Do You Have What It Takes to Be a Planet in the Solar System?

Out of these 540 different solar systems, it’s time to find the systems that are most like our own solar system. There are a few criteria to narrow down the options. The authors define the region within 2 AU of the star (where 1 AU is the distance of the Earth to the Sun, today) as the planetary region, and outside of that is the asteroid belt. Are there at least three planets in the planetary region? Yes? Good. Moving on. Are there at least two that are of Venus/Earth mass? Yeah? Fantastic. Next, identify which planet-analog is Venus and which is Earth. We can now define the Mercury and Mars regions inside the orbit of Venus and outside the orbit of Earth, respectively. Are there planets in these regions that correspond to Mercury’s and Mars’s masses? Maybe there are multiple! If so, we determine which is going to be the planet analog by using its radial location from the Sun. The authors used the above checklist to begin to determine which planet systems were most like ours. In the end, they found only seventeen systems that were similar to our terrestrial planet system.

solar-system analogs

Figure 2: The 17 terrestrial systems that were deemed solar-system analogs. The simulation system 0 is our solar system.

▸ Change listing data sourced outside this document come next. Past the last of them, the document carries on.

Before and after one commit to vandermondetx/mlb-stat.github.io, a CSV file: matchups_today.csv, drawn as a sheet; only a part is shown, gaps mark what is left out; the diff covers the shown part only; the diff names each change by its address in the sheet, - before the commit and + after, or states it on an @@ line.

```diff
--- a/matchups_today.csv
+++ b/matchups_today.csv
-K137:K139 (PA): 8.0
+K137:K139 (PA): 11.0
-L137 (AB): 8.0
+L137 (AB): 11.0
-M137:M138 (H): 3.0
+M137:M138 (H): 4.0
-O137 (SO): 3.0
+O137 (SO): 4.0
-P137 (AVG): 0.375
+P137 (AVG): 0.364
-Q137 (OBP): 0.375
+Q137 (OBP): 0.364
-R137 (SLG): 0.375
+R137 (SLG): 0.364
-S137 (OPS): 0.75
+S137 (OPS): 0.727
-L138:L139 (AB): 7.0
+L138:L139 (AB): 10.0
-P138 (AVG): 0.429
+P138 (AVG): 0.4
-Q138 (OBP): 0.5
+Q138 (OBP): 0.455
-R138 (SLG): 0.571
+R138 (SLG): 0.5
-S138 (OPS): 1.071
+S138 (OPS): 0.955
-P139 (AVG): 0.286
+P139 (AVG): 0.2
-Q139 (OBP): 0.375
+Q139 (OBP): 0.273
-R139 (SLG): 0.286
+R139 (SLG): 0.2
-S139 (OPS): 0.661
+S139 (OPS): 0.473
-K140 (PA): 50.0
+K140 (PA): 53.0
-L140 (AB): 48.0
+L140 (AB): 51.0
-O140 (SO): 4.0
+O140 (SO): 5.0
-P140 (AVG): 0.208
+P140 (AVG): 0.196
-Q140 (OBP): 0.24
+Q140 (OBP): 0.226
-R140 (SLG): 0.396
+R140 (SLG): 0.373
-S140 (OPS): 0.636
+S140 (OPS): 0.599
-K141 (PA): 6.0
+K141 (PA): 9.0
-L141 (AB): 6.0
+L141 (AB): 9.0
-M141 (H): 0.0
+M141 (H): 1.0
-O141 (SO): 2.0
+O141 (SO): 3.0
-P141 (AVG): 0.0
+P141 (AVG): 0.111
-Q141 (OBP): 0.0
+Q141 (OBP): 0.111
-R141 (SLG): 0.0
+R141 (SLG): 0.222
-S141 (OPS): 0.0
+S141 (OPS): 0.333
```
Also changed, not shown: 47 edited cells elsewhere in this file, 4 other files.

Green dots are Mercury, pink is Venus, blue is Earth, red is Mars, and black is the dwarf planet Ceres. The size of each dot corresponds to a mass, and the arrow represents inclination. [Lykawka & Ito 2019]

So what does all this tell us about how our solar system formed? Right away, it’s clear that it is difficult to form Mercury. Only 38 total Mercury analogs were formed, and most of them were still over two times the mass of Mercury. The disk models that formed the most Mercury-analogs typically had an “inner region,” which meant there were embryos and planetesimals located very close to the Sun at the beginning of their model run. They also saw that Mercury always formed too close to Venus.  The models did a pretty good job creating Venus and Earth — yay! However, they did not get enough water to Earth. In most of their simulations, Earth had a giant impact within 10 Myr, which is consistent with when we think the Moon was formed. Go Moon! Mars analogs typically formed with a larger mass than the real Mars, and often there were multiple Mars-like planets that formed nearby.

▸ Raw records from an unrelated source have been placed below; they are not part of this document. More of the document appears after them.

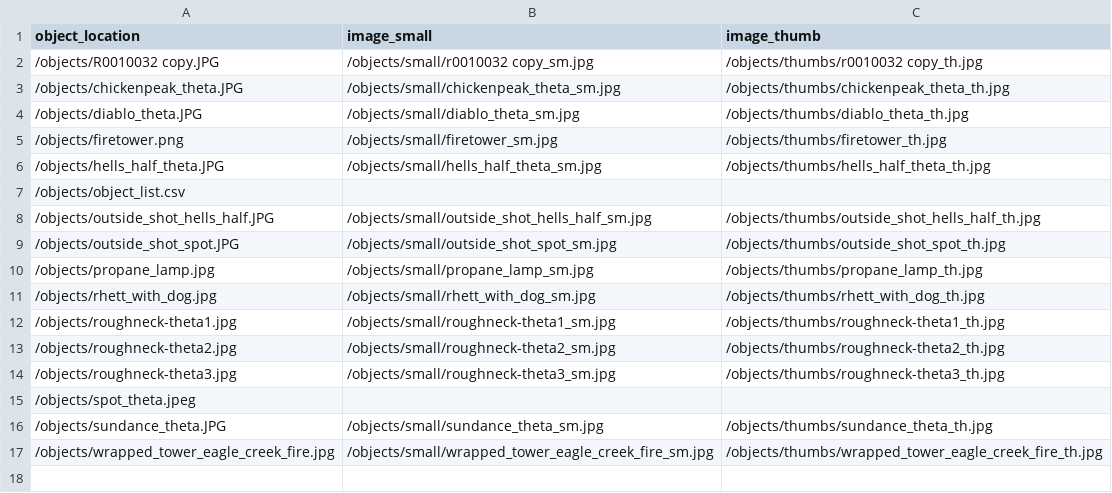
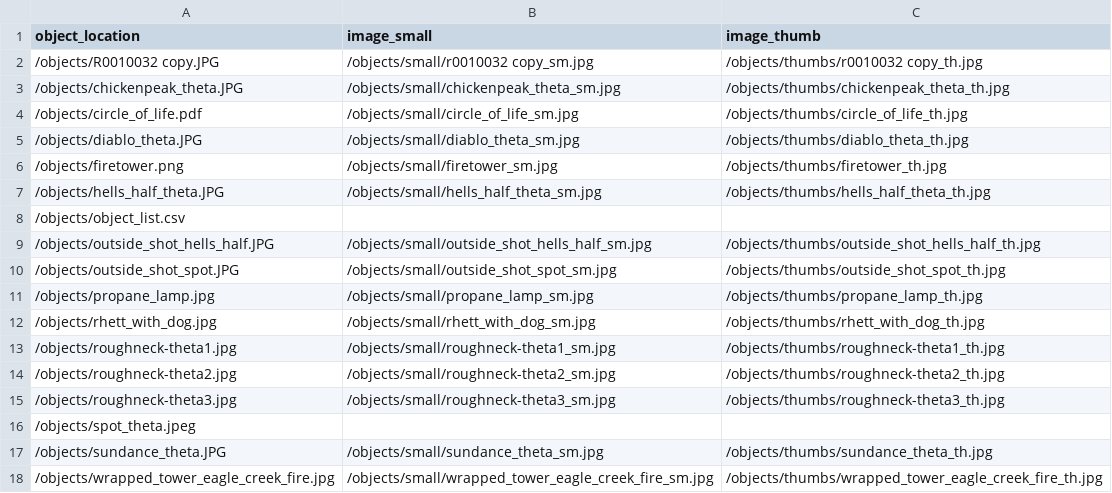
Before and after one commit to thecdil/keepingwatch, a CSV file: objects/object_list.csv, drawn as a sheet.

```diff
--- a/objects/object_list.csv
+++ b/objects/object_list.csv
@@ -3,2 +3,3 @@ object_location,image_small,image_thumb
 /objects/chickenpeak_theta.JPG,/objects/small/chickenpeak_theta_sm.jpg,/objects/thumbs/chickenpeak_theta_th.jpg
+/objects/circle_of_life.pdf,/objects/small/circle_of_life_sm.jpg,/objects/thumbs/circle_of_life_th.jpg
 /objects/diablo_theta.JPG,/objects/small/diablo_theta_sm.jpg,/objects/thumbs/diablo_theta_th.jpg
```
Also changed, not shown: _data/keepingwatch.csv, 5 other files.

The Ingredients to Make a Solar System

After synthesizing their results, the authors came down to five crucial criteria that are necessary to form the terrestrial planets:

  1. Disks need to start out with a concentration of total disk mass between ~0.7–1.2 AU — it helps form Venus and Earth.
  2. Disks need an inner region ~0.3–0.4 AU in order to form my favorite planet: Mercury.
  3. Beyond 1.2 AU up to the asteroid belt (~2 AU), there needs to be significantly less mass. This aids in the production of dwarf planets in the asteroid belt and helps achieve the correct mass ratio between Venus and Earth.
  4. The embryos (large boulder-y rocks) need to carry most of the mass of the disk, as opposed to planetesimals.
  5. Jupiter and Saturn need to be on eccentric orbits. This keeps the Mars-analog planet from getting too massive and chucks out any planets that meander over to the asteroid belt.

This paper aids our understanding of terrestrial planet formation and tests how well current planet formation theories can recreate Mercury, Venus, Earth, and Mars analogs. Some aspects, like the excess water we have on Earth, the orbital spacing, and inclination of the planets are still a mystery, but the authors do take us one step closer to understanding the uniqueness of our solar system.

About the author, Jenny Calahan:

Hi! I am a second year graduate student at the University of Michigan. I study protoplanetary disk environments and astrochemistry, which set the stage for planet formation. Outside of astronomy, I love to sing (I’m a soprano I), I enjoy crafting, and I love to travel and explore new places. Check out my website: